ACLU suit for torture memos prompts their release

Hannah Bergman | Freedom of Information | Feature | April 17, 2009

After years of litigation under the Freedom of Information Act, four secret memos from the Justice Department’s Office of Legal Counsel were finally released Thursday by the Obama administration.

The memos, issued between 2002 and 2005, deal with the interrogation techniques used against suspected terrorists. The opinions were used by the Bush administration and set out what the OLC deemed to be legally acceptable practices. 

The ACLU had sought access to these and other opinions under FOIA in federal court in Manhattan.

Thursday was the final deadline the Obama Justice Department and the ACLU had agreed on for a decision on whether the memos would be made public. There was great speculation as to whether the administration would release the documents as there was no court order requiring their release, or to act as precedent in future cases.

President Obama seemed to underscore that point in his statement on the release, saying: “The exceptional circumstances surrounding these memos should not be viewed as an erosion of the strong legal basis for maintaining the classified nature of secret activities. I will always do whatever is necessary to protect the national security of the United States.”

Still, the ACLU said it was pleased with the release of documents that critics have called “secret law.”

"Memos written by the Office of Legal Counsel, including the memos released today, provided the foundation for the Bush administration's torture program," Jameel Jaffer, the director ACLU’s National Security Project, said in a press release. "The memos are based on legal reasoning that is spurious on its face, and in the end these aren't legal memos at all – they are simply political documents that were meant to provide window dressing for war crimes. While the memos should never have been written, we welcome their release today. Transparency is a first step towards accountability."

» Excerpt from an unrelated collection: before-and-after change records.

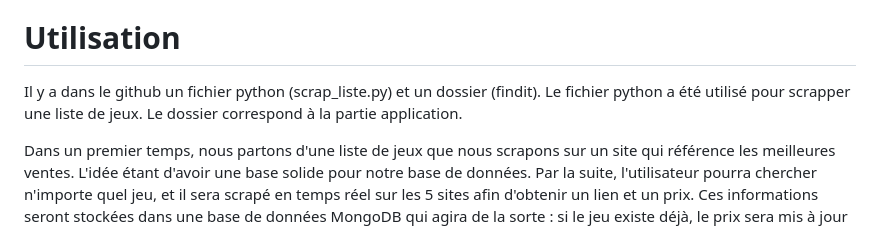
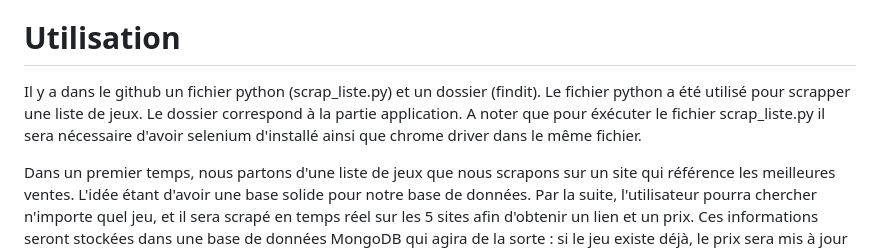
Before and after one commit to ClementTh/findit, a Markdown page: README.md, the part around the change. GitHub-like rendering.

```diff
--- a/README.md
+++ b/README.md
@@ -20,7 +20,7 @@ Docker Desktop 4.14.1.0
 
 # Utilisation
 
-Il y a dans le github un fichier python (scrap_liste.py) et un dossier (findit). Le fichier python a été utilisé pour scrapper une liste de jeux. Le dossier correspond à la partie application.
+Il y a dans le github un fichier python (scrap_liste.py) et un dossier (findit). Le fichier python a été utilisé pour scrapper une liste de jeux. Le dossier correspond à la partie application. A noter que pour éxécuter le fichier scrap_liste.py il sera nécessaire d'avoir selenium d'installé ainsi que chrome driver dans le même fichier.
 
 Dans un premier temps, nous partons d'une liste de jeux que nous scrapons sur un site qui référence les meilleures ventes. L'idée étant d'avoir une base solide pour notre base de données. Par la suite, l'utilisateur pourra chercher n'importe quel jeu, et il sera scrapé en temps réel sur les 5 sites afin d'obtenir un lien et un prix. Ces informations seront stockées dans une base de données MongoDB qui agira de la sorte : si le jeu existe déjà, le prix sera mis à jour à condition que l'orthographe soit exacte, sinon le jeu sera ajouté à la base.
 
```
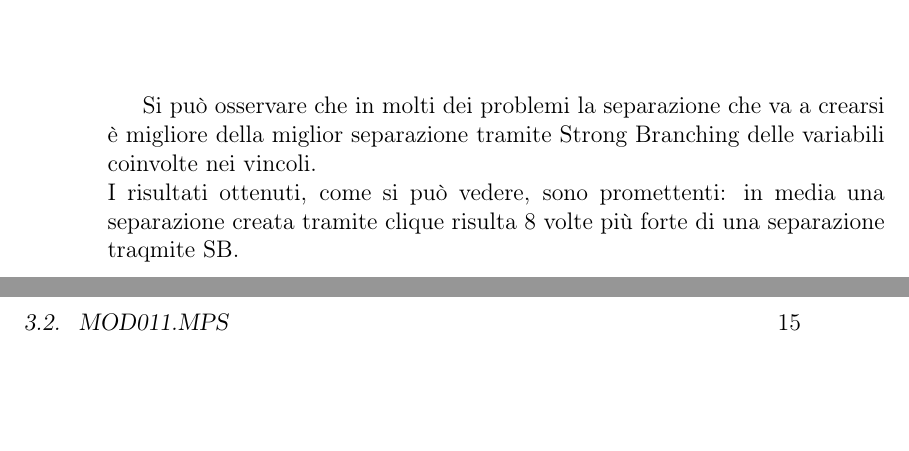
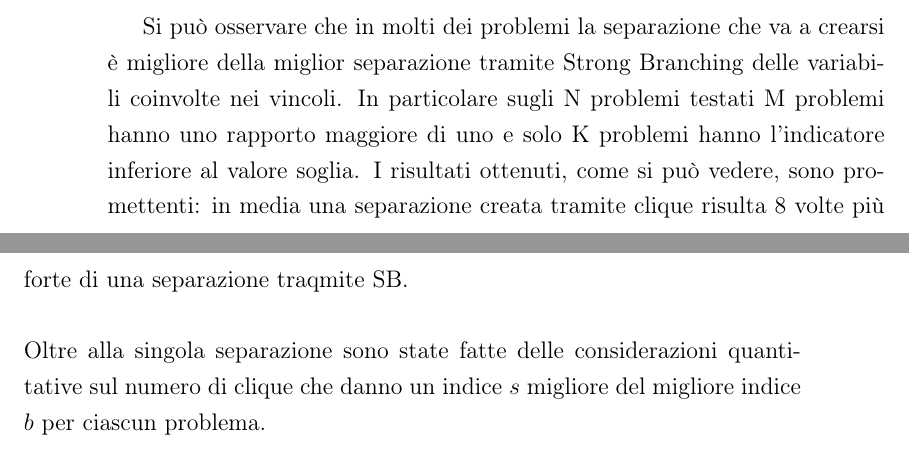
Before and after one commit to Starkiller13/tesi, a LaTeX book (tesi.tex): two parts of pages 22 and 23 of 27, joined at a grey line, cut so that both start at the same text, the shorter picture padded with empty space. Compiled offline with pdfLaTeX.

Commit message:
7/set/2020-16:54

```diff
--- a/tesi.tex
+++ b/tesi.tex
@@ -4,7 +4,7 @@
 \usepackage[utf8]{inputenc}
 \usepackage{graphicx}
 \usepackage{setspace}
-
+\onehalfspacing
 \graphicspath{ {immagini/} }
 
 \title{Strong Branching on Clique Constraints}
@@ -375,9 +375,13 @@ Di seguito il grafico ottenuto[Figura 3.1]:
 \end{figure}
 
 Si può osservare che in molti dei problemi la separazione che va a crearsi è migliore della miglior separazione
-tramite Strong Branching delle variabili coinvolte nei vincoli. \\
+tramite Strong Branching delle variabili coinvolte nei vincoli. In particolare sugli N problemi testati
+M problemi hanno uno rapporto maggiore di uno e solo K problemi hanno l'indicatore inferiore al valore soglia.
 I risultati ottenuti, come si può vedere, sono promettenti: in media una separazione creata tramite clique risulta
-8 volte più forte di una separazione traqmite SB. \pagebreak
+8 volte più forte di una separazione traqmite SB. \\\\
+Oltre alla singola separazione sono state fatte delle considerazioni quantitative sul numero di clique che danno un
+indice $s$ migliore del migliore indice $b$ per ciascun problema.
+\pagebreak
 \section{Mod011.mps}
 A campione è stato analizzato il problema mod011.mps. La taglia dell'istanza considerata è relativamente piccola
 e non necessita un'eccessiva aggregazione di dati per essere analizzata. Dal file di output è stato estratto un grafico
```
Also changed, not shown: tesi.pdf, tesi.tex (2 more changed lines), 6 other files.
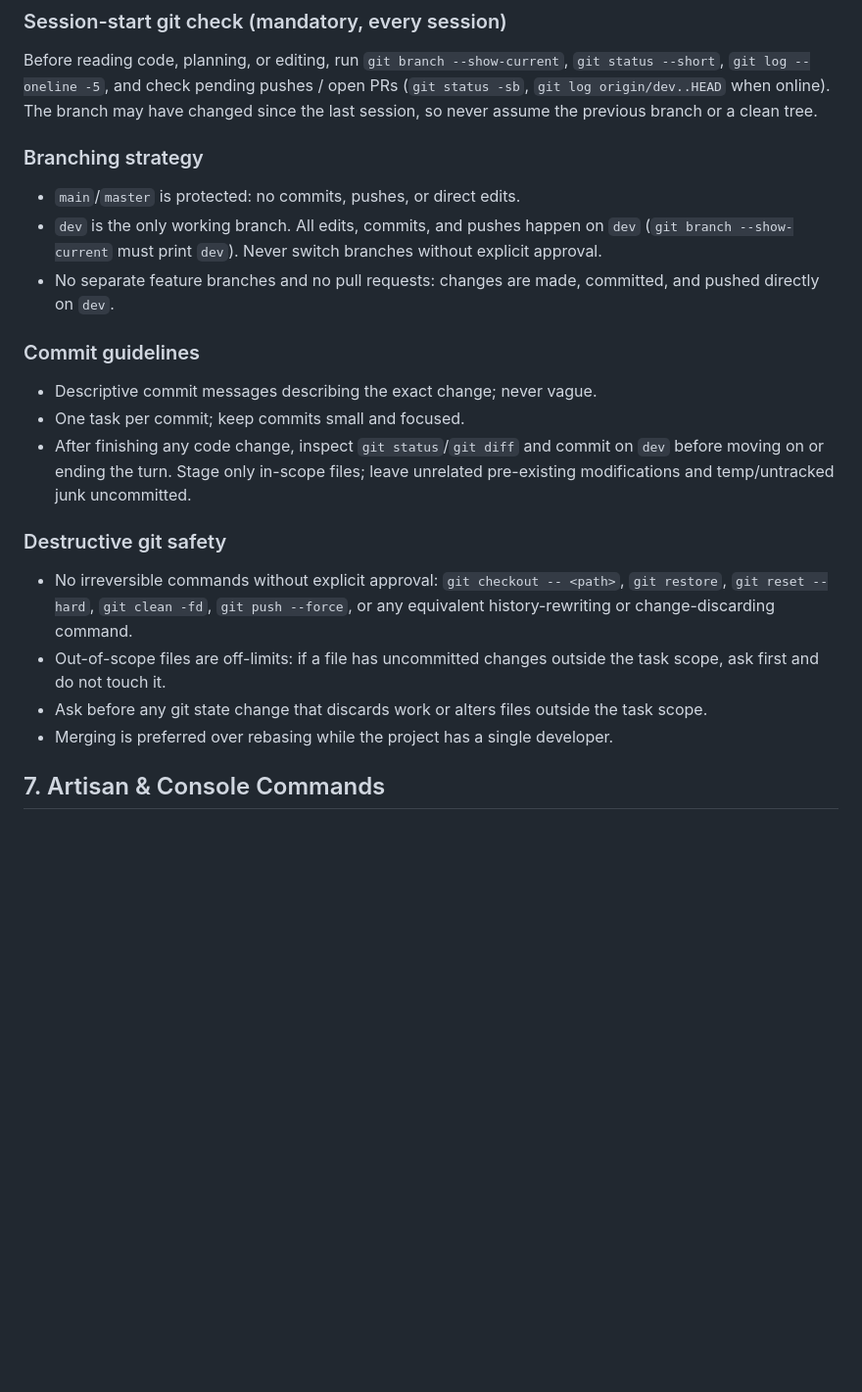
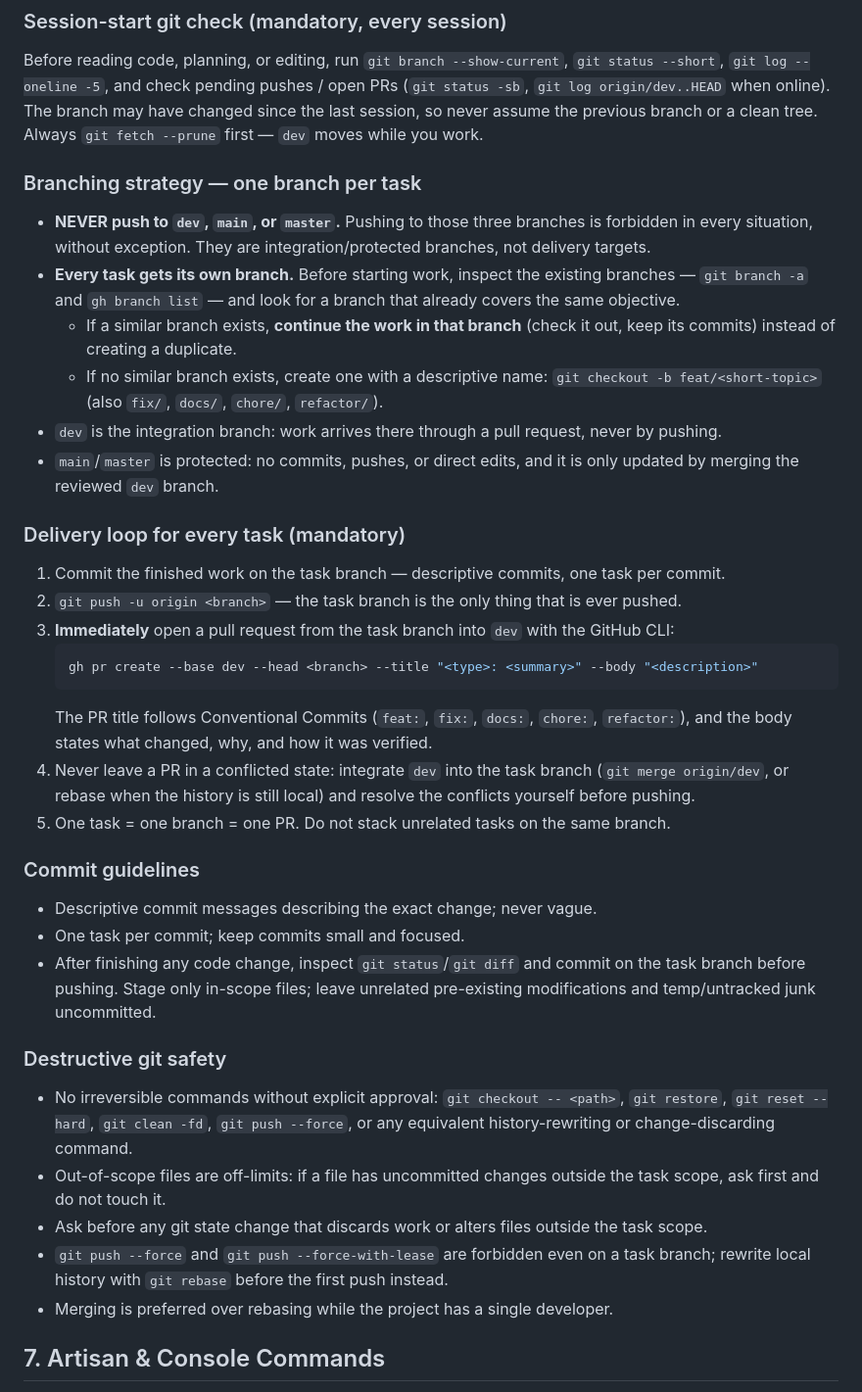
Before and after one commit to ActiveGamers/CreativityCenter, a Markdown page: AGENTS.md, the part around the change. Shown at 98% size. Rendered like a GitHub page; blank space fills up the shorter version.

Commit message:
docs(agents): deliver every task through its own branch and a pull request
Pushing to dev, main or master is forbidden. Each task gets its own branch after checking the existing ones, and the work is delivered by pushing that branch and opening a pull request into dev with the GitHub CLI.

````diff
--- a/AGENTS.md
+++ b/AGENTS.md
@@ -278,21 +278,44 @@ configuration is picked up.
 Before reading code, planning, or editing, run `git branch --show-current`, `git status --short`,
 `git log --oneline -5`, and check pending pushes / open PRs (`git status -sb`,
 `git log origin/dev..HEAD` when online). The branch may have changed since the last session, so
-never assume the previous branch or a clean tree.
+never assume the previous branch or a clean tree. Always `git fetch --prune` first — `dev` moves
+while you work.
 
-### Branching strategy
-- `main`/`master` is protected: no commits, pushes, or direct edits.
-- `dev` is the only working branch. All edits, commits, and pushes happen on `dev`
-  (`git branch --show-current` must print `dev`). Never switch branches without explicit approval.
-- No separate feature branches and no pull requests: changes are made, committed, and pushed
-  directly on `dev`.
+### Branching strategy — one branch per task
+- **NEVER push to `dev`, `main`, or `master`.** Pushing to those three branches is forbidden in
+  every situation, without exception. They are integration/protected branches, not delivery
+  targets.
+- **Every task gets its own branch.** Before starting work, inspect the existing branches —
+  `git branch -a` and `gh branch list` — and look for a branch that already covers the same
+  objective.
+  - If a similar branch exists, **continue the work in that branch** (check it out, keep its
+    commits) instead of creating a duplicate.
+  - If no similar branch exists, create one with a descriptive name:
+    `git checkout -b feat/<short-topic>` (also `fix/`, `docs/`, `chore/`, `refactor/`).
+- `dev` is the integration branch: work arrives there through a pull request, never by pushing.
+- `main`/`master` is protected: no commits, pushes, or direct edits, and it is only updated by
+  merging the reviewed `dev` branch.
+
+### Delivery loop for every task (mandatory)
+1. Commit the finished work on the task branch — descriptive commits, one task per commit.
+2. `git push -u origin <branch>` — the task branch is the only thing that is ever pushed.
+3. **Immediately** open a pull request from the task branch into `dev` with the GitHub CLI:
+   ```sh
+   gh pr create --base dev --head <branch> --title "<type>: <summary>" --body "<description>"
+   ```
+   The PR title follows Conventional Commits (`feat:`, `fix:`, `docs:`, `chore:`, `refactor:`),
+   and the body states what changed, why, and how it was verified.
+4. Never leave a PR in a conflicted state: integrate `dev` into the task branch
+   (`git merge origin/dev`, or rebase when the history is still local) and resolve the conflicts
+   yourself before pushing.
+5. One task = one branch = one PR. Do not stack unrelated tasks on the same branch.
 
 ### Commit guidelines
 - Descriptive commit messages describing the exact change; never vague.
 - One task per commit; keep commits small and focused.
-- After finishing any code change, inspect `git status`/`git diff` and commit on `dev` before
-  moving on or ending the turn. Stage only in-scope files; leave unrelated pre-existing
-  modifications and temp/untracked junk uncommitted.
+- After finishing any code change, inspect `git status`/`git diff` and commit on the task branch
+  before pushing. Stage only in-scope files; leave unrelated pre-existing modifications and
+  temp/untracked junk uncommitted.
 
 ### Destructive git safety
 - No irreversible commands without explicit approval: `git checkout -- <path>`, `git restore`,
@@ -301,6 +324,8 @@ never assume the previous branch or a clean tree.
 - Out-of-scope files are off-limits: if a file has uncommitted changes outside the task scope,
   ask first and do not touch it.
 - Ask before any git state change that discards work or alters files outside the task scope.
+- `git push --force` and `git push --force-with-lease` are forbidden even on a task branch;
+  rewrite local history with `git rebase` before the first push instead.
 - Merging is preferred over rebasing while the project has a single developer.
 
 ## 7. Artisan & Console Commands
````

Obama justified the decision in part by saying much of what the memos described was already public: “First, the interrogation techniques described in these memos have already been widely reported. Second, the previous Administration publicly acknowledged portions of the program and some of the practices associated with these memos. Third, I have already ended the techniques described in the memos through an Executive Order. Therefore, withholding these memos would only serve to deny facts that have been in the public domain for some time. This could contribute to an inaccurate accounting of the past, and fuel erroneous and inflammatory assumptions about actions taken by the United States.”

But on his blog, Steven Aftergood of the Federation of American Scientists noted that Obama’s justification wouldn't hold up in court as an argument for the release of classified documents.

In the vast majority of cases, Aftergood said, just because bits of classified information has been leaked doesn’t mean entire official documents bearing classified information can or should be disclosed under executive orders and case law.

“The new release does not alter this non-disclosure policy," he wrote, "which lends credence to the statement of former CIA director Michael Hayden that the government could have successfully argued against disclosure of the OLC memos in court, as he favored."